(Image comparison data)
***

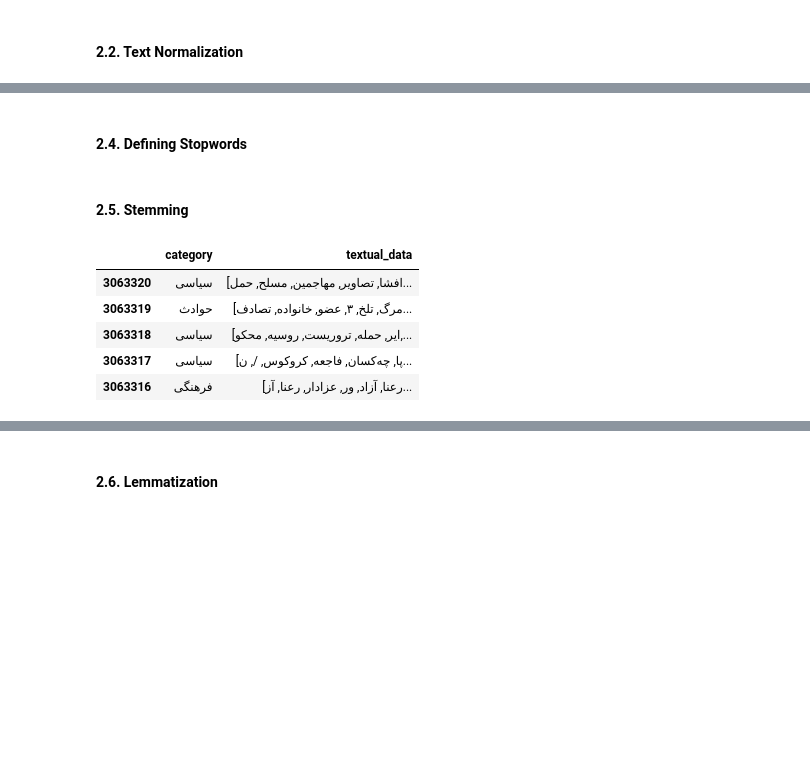
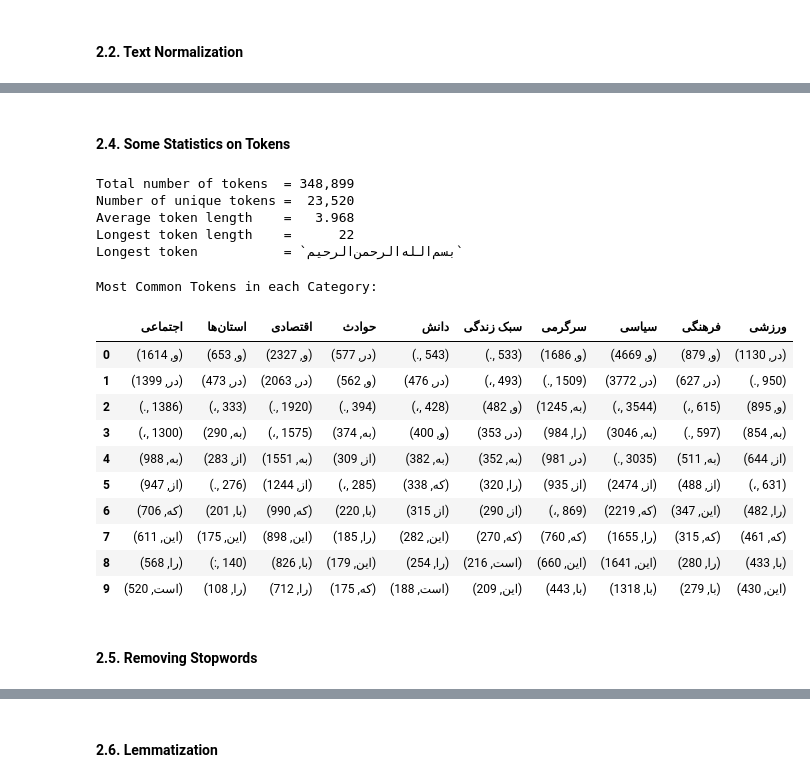
Before and after one commit to alibababeig/NLP-HW1, a Jupyter notebook: NLP-HW1.ipynb, the cells around one changed output, grey strips where cells are left out. Drawn from its saved outputs; the diff is of its cells as text; code cells hidden in the pictures; blank space fills up the shorter version.

Commit message:
a lot of refactoring + added nltk.FreqDist and yake.KeywordExtractor

```diff
--- a/NLP-HW1.ipynb
+++ b/NLP-HW1.ipynb
@@ -134,0 +144,7 @@ display(df.head())
+# %%
+# Merging all token for each category (Bag-of-Words)
+grouped_df = df.groupby('category').agg(lambda x: x.tolist())
+grouped_df['textual_data'] = grouped_df['textual_data'].apply(
+    lambda list_: [item for sublist in list_ for item in sublist])
+grouped_df = grouped_df.T
+display(grouped_df)
@@ -135,2 +154,50 @@ display(df.head())
+# %% [markdown]
+#### 2.4. Some Statistics on Tokens
+# %%
+import numpy as np
+
+all_tokens = df['textual_data'].explode().tolist()
+
+n_tokens = len(all_tokens)
+print(f'Total number of tokens  = {n_tokens:7,}')
+
+n_unique_tokens = len(set(all_tokens))
+print(f'Number of unique tokens = {n_unique_tokens:7,}')
+
+token_lens = [len(t) for t in all_tokens]
+avg_token_len = np.mean(token_lens)
+print(f'Average token length    = {avg_token_len:7.3f}')
+
+longest_token = all_tokens[np.argmax(token_lens)]
+print(f'Longest token length    = {len(longest_token):7}')
+print(f'Longest token           = `{longest_token}`')
+# %% [output]
+Total number of tokens  = 348,899
+Number of unique tokens =  23,520
+Average token length    =   3.968
+Longest token length    =      22
+Longest token           = `بسم‌الله‌الرحمن‌الرحیم`
+# %%
+from nltk import FreqDist
+
+commons_df = pd.DataFrame({
+    col: FreqDist(grouped_df[col].tolist()[0]).most_common(10)
+    for col in grouped_df.columns
+})
+print('\nMost Common Tokens in each Category:')
+display(commons_df)
+# %% [output]
+Most Common Tokens in each Category:
+|  | اجتماعی | استان‌ها | اقتصادی | حوادث | دانش | سبک زندگی | سرگرمی | سیاسی | فرهنگی | ورزشی |
+| 0 | (و, 1614) | (و, 653) | (و, 2327) | (در, 577) | (., 543) | (., 533) | (و, 1686) | (و, 4669) | (و, 879) | (در, 1130) |
+| 1 | (در, 1399) | (در, 473) | (در, 2063) | (و, 562) | (در, 476) | (،, 493) | (., 1509) | (در, 3772) | (در, 627) | (., 950) |
+| 2 | (., 1386) | (،, 333) | (., 1920) | (., 394) | (،, 428) | (و, 482) | (به, 1245) | (،, 3544) | (،, 615) | (و, 895) |
+| 3 | (،, 1300) | (به, 290) | (،, 1575) | (به, 374) | (و, 400) | (در, 353) | (را, 984) | (به, 3046) | (., 597) | (به, 854) |
+| 4 | (به, 988) | (از, 283) | (به, 1551) | (از, 309) | (به, 382) | (به, 352) | (در, 981) | (., 3035) | (به, 511) | (از, 644) |
+| 5 | (از, 947) | (., 276) | (از, 1244) | (،, 285) | (که, 338) | (را, 320) | (از, 935) | (از, 2474) | (از, 488) | (،, 631) |
+| 6 | (که, 706) | (با, 201) | (که, 990) | (با, 220) | (از, 315) | (از, 290) | (،, 869) | (که, 2219) | (این, 347) | (را, 482) |
+| 7 | (این, 611) | (این, 175) | (این, 898) | (را, 185) | (این, 282) | (که, 270) | (که, 760) | (را, 1655) | (که, 315) | (که, 461) |
+| 8 | (را, 568) | (:, 140) | (با, 826) | (این, 179) | (را, 254) | (است, 216) | (این, 660) | (این, 1641) | (را, 280) | (با, 433) |
+| 9 | (است, 520) | (را, 108) | (را, 712) | (که, 175) | (است, 188) | (این, 209) | (با, 443) | (با, 1318) | (با, 279) | (این, 430) |
 # %% [markdown]
-#### 2.4. Defining Stopwords
+#### 2.5. Removing Stopwords
@@ -154,18 +203,0 @@ stopwords = set(stopwords_list() + punctuations)
-# %% [markdown]
-#### 2.5. Stemming
-# %%
-from hazm import Stemmer
-
-
-stemmer = Stemmer()
-df['textual_data'] = df['textual_data'].apply(
-    lambda row: [stemmer.stem(token) for token in row
-                 if token not in stopwords])
-display(df.head())
-# %% [output]
-|  | category | textual_data |
-| 3063320 | سیاسی | [افشا, تصاویر, مهاجمین, مسلح, حمل... |
-| 3063319 | حوادث | [مرگ, تلخ, ۳, عضو, خانواده, تصادف... |
-| 3063318 | سیاسی | [ایر, حمله, تروریست, روسیه, محکو,... |
-| 3063317 | سیاسی | [پا, چه‌کسان, فاجعه, کروکوس, /, ن... |
-| 3063316 | فرهنگی | [رعنا, آزاد, ور, عزادار, رعنا, آز... |
```
Also changed, not shown: parts of 18 cells of this notebook.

***

§ TASK TO COMPLETE:
Find and copy each line of the data where "FreqDist" is present.

§ WRITTEN RESPONSE:
a lot of refactoring + added nltk.FreqDist and yake.KeywordExtractor
+from nltk import FreqDist
+    col: FreqDist(grouped_df[col].tolist()[0]).most_common(10)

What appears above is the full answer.